- Opening Delimiter -

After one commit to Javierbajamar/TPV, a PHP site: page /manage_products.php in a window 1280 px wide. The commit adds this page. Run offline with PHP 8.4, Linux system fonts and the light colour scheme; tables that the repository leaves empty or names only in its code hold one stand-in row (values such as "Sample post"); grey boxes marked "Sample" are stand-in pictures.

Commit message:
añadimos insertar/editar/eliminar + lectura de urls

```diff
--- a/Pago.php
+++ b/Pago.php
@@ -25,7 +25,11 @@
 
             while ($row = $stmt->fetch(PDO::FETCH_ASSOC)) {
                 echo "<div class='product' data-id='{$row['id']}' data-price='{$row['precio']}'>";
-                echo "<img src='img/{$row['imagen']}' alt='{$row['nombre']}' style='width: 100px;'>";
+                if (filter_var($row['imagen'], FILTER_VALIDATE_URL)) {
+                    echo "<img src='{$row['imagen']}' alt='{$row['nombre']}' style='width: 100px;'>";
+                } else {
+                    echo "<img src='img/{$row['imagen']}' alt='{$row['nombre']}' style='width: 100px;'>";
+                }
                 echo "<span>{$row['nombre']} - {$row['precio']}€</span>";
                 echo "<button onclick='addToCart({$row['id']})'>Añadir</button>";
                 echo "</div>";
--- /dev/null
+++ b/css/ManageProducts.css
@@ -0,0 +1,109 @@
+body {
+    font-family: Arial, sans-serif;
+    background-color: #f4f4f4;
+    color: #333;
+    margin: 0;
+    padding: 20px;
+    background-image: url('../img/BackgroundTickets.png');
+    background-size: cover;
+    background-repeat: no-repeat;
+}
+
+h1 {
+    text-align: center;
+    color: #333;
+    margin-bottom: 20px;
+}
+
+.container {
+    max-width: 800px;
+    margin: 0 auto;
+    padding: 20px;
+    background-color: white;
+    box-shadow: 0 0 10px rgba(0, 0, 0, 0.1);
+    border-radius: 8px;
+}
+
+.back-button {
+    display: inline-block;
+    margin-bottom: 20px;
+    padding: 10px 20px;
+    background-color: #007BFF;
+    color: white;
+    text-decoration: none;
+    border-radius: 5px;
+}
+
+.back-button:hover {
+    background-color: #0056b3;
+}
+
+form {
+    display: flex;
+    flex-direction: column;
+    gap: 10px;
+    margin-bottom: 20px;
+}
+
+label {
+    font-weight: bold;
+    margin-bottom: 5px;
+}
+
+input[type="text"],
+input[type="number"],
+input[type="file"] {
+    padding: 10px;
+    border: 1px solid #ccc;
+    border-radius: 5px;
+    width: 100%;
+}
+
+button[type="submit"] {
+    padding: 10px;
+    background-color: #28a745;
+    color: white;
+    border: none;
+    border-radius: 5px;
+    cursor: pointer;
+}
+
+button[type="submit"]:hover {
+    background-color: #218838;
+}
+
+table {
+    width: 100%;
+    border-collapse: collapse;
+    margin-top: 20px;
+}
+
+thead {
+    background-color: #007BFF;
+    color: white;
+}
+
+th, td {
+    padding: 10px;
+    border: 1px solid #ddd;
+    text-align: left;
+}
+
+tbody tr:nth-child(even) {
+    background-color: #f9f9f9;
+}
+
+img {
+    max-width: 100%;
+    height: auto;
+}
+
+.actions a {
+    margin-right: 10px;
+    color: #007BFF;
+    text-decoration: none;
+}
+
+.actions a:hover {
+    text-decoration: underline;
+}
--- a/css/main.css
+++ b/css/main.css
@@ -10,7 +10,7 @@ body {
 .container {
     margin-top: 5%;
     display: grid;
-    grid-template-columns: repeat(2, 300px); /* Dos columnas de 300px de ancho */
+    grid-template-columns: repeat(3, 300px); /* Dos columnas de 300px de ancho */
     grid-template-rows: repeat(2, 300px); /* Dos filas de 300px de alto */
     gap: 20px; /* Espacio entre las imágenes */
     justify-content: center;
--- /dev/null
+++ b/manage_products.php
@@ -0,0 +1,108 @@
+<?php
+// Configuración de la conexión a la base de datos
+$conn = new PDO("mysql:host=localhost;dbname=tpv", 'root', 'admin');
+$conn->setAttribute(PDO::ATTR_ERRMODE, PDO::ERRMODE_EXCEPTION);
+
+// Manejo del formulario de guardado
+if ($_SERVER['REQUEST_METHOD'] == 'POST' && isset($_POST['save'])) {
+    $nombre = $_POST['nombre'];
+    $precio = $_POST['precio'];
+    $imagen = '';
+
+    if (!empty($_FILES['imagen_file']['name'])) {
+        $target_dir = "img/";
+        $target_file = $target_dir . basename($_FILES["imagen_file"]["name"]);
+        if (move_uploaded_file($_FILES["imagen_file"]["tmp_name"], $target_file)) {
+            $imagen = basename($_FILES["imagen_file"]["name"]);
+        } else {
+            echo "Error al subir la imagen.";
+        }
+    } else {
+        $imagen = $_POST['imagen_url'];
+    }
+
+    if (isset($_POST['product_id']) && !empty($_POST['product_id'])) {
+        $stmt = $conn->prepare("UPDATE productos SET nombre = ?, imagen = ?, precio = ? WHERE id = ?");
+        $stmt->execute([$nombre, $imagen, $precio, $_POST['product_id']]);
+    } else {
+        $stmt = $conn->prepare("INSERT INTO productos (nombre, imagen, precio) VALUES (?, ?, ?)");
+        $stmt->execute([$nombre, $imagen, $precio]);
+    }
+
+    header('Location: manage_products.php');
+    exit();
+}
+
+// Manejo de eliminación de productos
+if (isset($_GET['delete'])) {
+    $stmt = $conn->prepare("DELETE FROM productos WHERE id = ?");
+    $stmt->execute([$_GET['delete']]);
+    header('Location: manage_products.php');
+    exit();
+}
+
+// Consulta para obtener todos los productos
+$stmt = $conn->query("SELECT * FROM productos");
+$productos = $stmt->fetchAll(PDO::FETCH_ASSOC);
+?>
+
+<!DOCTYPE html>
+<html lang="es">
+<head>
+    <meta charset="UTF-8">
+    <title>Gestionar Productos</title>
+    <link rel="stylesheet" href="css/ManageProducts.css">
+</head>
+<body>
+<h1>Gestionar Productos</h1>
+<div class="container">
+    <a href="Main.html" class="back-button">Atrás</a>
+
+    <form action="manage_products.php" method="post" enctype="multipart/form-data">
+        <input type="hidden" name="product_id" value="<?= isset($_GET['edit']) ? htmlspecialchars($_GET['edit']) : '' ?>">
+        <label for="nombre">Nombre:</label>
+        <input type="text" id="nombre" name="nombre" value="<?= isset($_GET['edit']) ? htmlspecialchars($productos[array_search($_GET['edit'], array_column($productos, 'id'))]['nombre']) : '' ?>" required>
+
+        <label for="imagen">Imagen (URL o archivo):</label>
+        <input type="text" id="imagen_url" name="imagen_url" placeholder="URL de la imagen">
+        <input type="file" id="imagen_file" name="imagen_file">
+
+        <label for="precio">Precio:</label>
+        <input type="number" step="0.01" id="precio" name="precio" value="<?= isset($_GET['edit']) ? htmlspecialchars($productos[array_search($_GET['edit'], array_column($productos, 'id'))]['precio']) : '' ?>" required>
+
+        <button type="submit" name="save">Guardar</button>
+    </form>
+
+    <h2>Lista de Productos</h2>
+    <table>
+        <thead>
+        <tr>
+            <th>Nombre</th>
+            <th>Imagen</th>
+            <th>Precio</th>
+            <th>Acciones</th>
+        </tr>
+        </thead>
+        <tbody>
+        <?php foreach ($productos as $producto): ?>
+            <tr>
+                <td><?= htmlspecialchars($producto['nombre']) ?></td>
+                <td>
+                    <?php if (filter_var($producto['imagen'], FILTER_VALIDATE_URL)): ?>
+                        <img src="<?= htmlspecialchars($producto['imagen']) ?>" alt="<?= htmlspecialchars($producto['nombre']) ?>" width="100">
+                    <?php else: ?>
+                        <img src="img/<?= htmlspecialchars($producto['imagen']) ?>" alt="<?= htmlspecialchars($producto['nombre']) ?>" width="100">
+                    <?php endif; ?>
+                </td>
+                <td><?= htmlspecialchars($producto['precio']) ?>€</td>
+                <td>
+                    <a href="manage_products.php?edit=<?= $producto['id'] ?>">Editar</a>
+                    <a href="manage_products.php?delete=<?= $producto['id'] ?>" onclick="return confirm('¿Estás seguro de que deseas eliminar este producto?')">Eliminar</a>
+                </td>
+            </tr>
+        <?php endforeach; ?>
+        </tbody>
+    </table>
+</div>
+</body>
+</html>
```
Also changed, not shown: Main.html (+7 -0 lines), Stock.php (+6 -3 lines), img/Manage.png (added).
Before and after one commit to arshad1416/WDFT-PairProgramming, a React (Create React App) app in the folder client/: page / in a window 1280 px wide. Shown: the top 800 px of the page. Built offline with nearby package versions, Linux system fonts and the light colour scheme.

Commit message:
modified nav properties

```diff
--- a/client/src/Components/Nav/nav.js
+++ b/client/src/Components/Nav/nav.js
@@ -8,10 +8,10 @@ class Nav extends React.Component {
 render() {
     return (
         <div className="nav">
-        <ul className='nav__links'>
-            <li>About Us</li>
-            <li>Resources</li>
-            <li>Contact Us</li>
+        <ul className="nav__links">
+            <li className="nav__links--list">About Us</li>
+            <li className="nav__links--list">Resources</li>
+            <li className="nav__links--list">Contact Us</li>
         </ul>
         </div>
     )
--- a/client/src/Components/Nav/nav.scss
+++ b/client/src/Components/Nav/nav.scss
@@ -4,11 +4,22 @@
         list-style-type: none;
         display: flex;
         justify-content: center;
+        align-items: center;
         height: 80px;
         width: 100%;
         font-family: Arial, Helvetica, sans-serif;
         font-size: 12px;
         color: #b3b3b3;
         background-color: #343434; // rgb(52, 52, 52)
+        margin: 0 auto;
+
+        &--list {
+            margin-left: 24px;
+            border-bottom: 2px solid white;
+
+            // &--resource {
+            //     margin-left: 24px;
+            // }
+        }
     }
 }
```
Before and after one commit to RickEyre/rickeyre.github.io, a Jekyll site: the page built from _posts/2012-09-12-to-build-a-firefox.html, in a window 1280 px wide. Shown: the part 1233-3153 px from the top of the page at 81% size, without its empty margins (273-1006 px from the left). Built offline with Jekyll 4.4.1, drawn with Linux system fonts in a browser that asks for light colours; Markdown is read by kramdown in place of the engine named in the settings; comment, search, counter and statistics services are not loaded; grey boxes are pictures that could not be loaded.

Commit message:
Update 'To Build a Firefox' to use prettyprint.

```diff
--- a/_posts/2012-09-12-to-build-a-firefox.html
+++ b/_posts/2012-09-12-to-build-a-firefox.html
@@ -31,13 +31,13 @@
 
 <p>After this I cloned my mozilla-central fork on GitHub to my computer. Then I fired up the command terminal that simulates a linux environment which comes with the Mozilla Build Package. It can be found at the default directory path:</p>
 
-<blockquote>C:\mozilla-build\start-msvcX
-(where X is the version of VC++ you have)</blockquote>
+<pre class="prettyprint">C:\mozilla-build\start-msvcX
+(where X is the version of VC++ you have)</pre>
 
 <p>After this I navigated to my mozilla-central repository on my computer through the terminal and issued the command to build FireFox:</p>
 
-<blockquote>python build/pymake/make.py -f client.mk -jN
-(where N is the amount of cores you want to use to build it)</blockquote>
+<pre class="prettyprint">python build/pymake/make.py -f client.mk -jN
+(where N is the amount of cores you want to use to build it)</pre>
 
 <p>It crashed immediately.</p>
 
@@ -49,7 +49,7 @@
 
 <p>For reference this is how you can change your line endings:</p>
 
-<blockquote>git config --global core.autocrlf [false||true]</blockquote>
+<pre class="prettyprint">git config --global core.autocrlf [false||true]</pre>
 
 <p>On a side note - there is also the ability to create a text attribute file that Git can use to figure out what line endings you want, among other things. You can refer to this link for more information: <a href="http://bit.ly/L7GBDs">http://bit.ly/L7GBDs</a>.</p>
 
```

- Closing Delimiter -

#### WORK TO COMPLETE:
Scan the material line by line and report each one that contains "background".

#### RESPONSE:
+    background-color: #f4f4f4;
+    background-image: url('../img/BackgroundTickets.png');
+    background-size: cover;
+    background-repeat: no-repeat;
+    background-color: white;
+    background-color: #007BFF;
+    background-color: #0056b3;
+    background-color: #28a745;
+    background-color: #218838;
+    background-color: #007BFF;
+    background-color: #f9f9f9;
         background-color: #343434; // rgb(52, 52, 52)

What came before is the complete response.